Women in Health and Safety
On Friday 23rd February, our director Barbara Marino attended the Women in Health and Safety breakfast briefing hosted by Mace in the wonderful setting on the Hotel Cafe Royal (whose refurbishment was carried out by Mace in 2012).
The breakfast briefing was an opportunity for Judith Grant, Associate Director of Health and Wellbeing at Mace, not only to present her extraordinary journey towards Occupational Health and Wellbeing, but also to highlight the initiatives put in place by Mace across their projects and their workforce in general.
The topic of Occupational Health and Wellbeing is very high on the construction industry’s agenda but, because it is being talked about so much, there is the risk of diluting the message and focusing exclusively on reactive measures more than prevention. A typical example is the role of the Mental health first aider, this role should become an ambassador in mental health and not just a function operating in crisis mode.
Judith discussed how she has been taking a strategic look at health and wellbeing across the Mace business and her focus within the organisation on “creating wellbeing opportunities”, challenging the way in which we operate and how we design the way in which we work. Job design is a very interesting topic which helps to shift from merely reactive measures (such as training) to more preventative initiatives. For Mace this also means extending their efforts to their supply chain and making them part of wider health and wellbeing initiatives.
Why focusing on wellbeing at work? The first answer is: because it is simply the right thing to do! But clients have also got legal responsibility and the impact of a healthy workforce can have multiple benefits including individual people factors such as engagement, retention, job satisfaction, lower absenteeism, recommend the company to others. Also there are indisputable advantages from a Business reputation including attracting clients, positive publicity, improve business sustainability (through enhanced productivity).

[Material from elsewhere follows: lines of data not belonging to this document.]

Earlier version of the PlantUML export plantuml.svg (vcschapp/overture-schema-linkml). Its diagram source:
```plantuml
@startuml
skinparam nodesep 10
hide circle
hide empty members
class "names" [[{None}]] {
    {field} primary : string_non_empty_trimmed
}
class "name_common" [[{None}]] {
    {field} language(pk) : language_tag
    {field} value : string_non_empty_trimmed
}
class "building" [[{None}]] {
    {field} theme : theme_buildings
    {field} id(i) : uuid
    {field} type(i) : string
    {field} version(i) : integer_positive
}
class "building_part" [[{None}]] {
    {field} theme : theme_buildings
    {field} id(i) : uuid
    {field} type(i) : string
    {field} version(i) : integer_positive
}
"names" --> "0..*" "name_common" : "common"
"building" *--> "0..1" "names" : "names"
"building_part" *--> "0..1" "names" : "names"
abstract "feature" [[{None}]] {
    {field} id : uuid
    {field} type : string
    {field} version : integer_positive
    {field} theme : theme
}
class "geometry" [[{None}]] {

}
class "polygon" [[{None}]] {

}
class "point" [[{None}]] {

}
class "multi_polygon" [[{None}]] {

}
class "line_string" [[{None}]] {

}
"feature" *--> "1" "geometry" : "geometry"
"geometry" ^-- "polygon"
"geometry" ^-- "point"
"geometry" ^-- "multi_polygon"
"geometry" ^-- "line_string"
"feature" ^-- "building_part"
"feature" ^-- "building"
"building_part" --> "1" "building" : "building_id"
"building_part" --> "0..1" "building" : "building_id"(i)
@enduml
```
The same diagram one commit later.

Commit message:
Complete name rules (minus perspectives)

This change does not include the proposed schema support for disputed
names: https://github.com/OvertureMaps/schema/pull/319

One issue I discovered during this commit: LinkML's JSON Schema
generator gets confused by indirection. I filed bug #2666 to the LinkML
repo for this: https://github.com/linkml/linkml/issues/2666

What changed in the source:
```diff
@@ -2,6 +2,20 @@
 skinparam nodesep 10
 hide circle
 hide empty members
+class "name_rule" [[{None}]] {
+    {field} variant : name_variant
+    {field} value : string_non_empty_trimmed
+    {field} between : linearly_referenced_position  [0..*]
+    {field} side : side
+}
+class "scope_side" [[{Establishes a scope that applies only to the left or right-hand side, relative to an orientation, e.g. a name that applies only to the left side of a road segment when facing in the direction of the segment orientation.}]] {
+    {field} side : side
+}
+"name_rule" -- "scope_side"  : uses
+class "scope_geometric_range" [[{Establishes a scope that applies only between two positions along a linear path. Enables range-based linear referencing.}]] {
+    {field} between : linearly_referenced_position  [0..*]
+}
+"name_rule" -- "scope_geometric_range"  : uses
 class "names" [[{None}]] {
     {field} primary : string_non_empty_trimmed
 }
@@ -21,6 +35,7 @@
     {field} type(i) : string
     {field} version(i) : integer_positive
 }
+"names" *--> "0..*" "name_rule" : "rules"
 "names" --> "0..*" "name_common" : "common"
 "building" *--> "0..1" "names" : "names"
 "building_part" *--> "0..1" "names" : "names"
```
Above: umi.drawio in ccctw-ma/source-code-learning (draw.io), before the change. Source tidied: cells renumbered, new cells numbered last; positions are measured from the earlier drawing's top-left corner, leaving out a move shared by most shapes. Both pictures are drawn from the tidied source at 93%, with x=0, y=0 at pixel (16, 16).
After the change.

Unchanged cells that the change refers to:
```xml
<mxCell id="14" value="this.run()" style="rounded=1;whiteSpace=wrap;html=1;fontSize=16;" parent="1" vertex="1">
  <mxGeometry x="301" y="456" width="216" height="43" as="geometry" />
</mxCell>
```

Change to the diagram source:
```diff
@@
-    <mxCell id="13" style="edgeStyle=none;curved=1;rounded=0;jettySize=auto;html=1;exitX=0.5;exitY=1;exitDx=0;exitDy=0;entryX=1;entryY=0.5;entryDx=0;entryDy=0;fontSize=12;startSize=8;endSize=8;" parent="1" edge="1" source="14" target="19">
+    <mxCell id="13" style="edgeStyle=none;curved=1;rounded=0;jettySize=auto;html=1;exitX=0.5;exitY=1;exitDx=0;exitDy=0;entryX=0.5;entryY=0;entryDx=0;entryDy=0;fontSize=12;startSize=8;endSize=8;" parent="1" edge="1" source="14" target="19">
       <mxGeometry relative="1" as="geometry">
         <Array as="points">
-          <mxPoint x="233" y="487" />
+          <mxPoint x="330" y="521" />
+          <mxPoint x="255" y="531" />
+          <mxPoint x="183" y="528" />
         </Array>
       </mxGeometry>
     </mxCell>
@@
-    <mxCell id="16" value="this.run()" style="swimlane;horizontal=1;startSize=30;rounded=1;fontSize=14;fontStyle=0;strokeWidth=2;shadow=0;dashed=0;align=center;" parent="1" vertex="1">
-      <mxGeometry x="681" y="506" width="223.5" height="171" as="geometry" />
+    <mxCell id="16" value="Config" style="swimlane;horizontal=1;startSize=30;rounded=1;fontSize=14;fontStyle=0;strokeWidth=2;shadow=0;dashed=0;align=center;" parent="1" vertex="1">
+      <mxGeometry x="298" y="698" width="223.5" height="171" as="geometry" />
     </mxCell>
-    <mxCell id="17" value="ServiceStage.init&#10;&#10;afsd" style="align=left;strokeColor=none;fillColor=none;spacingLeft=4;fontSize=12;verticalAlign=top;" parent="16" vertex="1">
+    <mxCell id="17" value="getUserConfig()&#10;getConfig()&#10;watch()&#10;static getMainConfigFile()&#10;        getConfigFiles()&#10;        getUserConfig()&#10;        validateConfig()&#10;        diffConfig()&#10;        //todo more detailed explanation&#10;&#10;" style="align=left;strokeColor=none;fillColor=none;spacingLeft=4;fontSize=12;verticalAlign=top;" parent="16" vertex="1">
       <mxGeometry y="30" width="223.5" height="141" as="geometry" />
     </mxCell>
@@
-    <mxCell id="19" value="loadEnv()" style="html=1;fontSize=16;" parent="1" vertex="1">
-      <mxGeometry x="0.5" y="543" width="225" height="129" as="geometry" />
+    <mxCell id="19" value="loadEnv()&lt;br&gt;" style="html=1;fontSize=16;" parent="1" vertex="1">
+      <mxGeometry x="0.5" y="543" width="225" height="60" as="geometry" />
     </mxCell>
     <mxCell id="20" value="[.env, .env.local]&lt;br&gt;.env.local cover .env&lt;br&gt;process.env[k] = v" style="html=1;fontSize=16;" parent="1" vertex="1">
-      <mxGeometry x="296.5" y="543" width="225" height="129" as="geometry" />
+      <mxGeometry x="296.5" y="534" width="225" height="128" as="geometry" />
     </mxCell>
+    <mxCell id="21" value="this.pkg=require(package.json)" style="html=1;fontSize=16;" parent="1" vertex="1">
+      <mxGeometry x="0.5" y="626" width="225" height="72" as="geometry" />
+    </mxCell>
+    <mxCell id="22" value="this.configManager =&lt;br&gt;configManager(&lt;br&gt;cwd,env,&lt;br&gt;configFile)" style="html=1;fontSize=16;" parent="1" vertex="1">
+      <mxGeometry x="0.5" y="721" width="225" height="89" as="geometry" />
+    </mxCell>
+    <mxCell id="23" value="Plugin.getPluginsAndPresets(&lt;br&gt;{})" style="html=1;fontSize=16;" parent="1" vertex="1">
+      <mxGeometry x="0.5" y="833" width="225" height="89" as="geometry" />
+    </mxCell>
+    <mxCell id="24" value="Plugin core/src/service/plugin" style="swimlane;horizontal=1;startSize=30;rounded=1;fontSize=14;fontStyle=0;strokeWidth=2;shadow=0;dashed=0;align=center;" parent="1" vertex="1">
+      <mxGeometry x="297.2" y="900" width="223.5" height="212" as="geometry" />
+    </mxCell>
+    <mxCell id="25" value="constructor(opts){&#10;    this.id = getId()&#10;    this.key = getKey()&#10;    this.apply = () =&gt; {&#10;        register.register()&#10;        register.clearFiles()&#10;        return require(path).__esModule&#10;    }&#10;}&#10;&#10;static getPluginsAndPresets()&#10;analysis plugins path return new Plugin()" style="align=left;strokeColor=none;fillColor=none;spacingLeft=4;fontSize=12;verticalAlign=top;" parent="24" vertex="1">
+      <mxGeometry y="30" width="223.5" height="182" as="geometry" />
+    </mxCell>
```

Construction is still accounting for the second largest number of suicides in the industry, only behind agriculture (454 construction suicides in 2015). These are scary numbers and there is still a long way to go however, the construction industry is making progress finally getting a broader perspective whereby physical health in only one element of wellbeing with mental and social health being equally important. I.e. fruit in the office is a very good start…..but let’s not create the illusion that it all ends there!
Where does wellbeing sit within an organisation? It can vary, sometimes with HR, sometimes with Health and Safety. This confusion and random attribution doesn’t help the cause and it is detrimental to the focus of the ambassadors within any organisation who are willing to make a change. A better corporate stance for health and safety and wellbeing is a fundamental step change required to give health and safety and wellbeing the right profile and focus going beyond statements and ineffective propositions.
So, how do we “do” wellbeing at work”? Mainly in a couple of ways:
• Be kind, listen respectfully and respond respectfully;
• Look after the workplace environment, not just the physical one (which is very important to the point that WELL standards are now also applied to welfare facilities) but also how we design and organise our work. Why for example is not acceptable to have long and interrupted shifts on site but it is not challenged when our designers face proper “submission marathons” for example when facing a planning submission deadline?
Interestingly the BSI will publish their first Occupational health and wellbeing standard next month and we look forward to understand the implications on the workplace and the impact on real estate projects and development sites.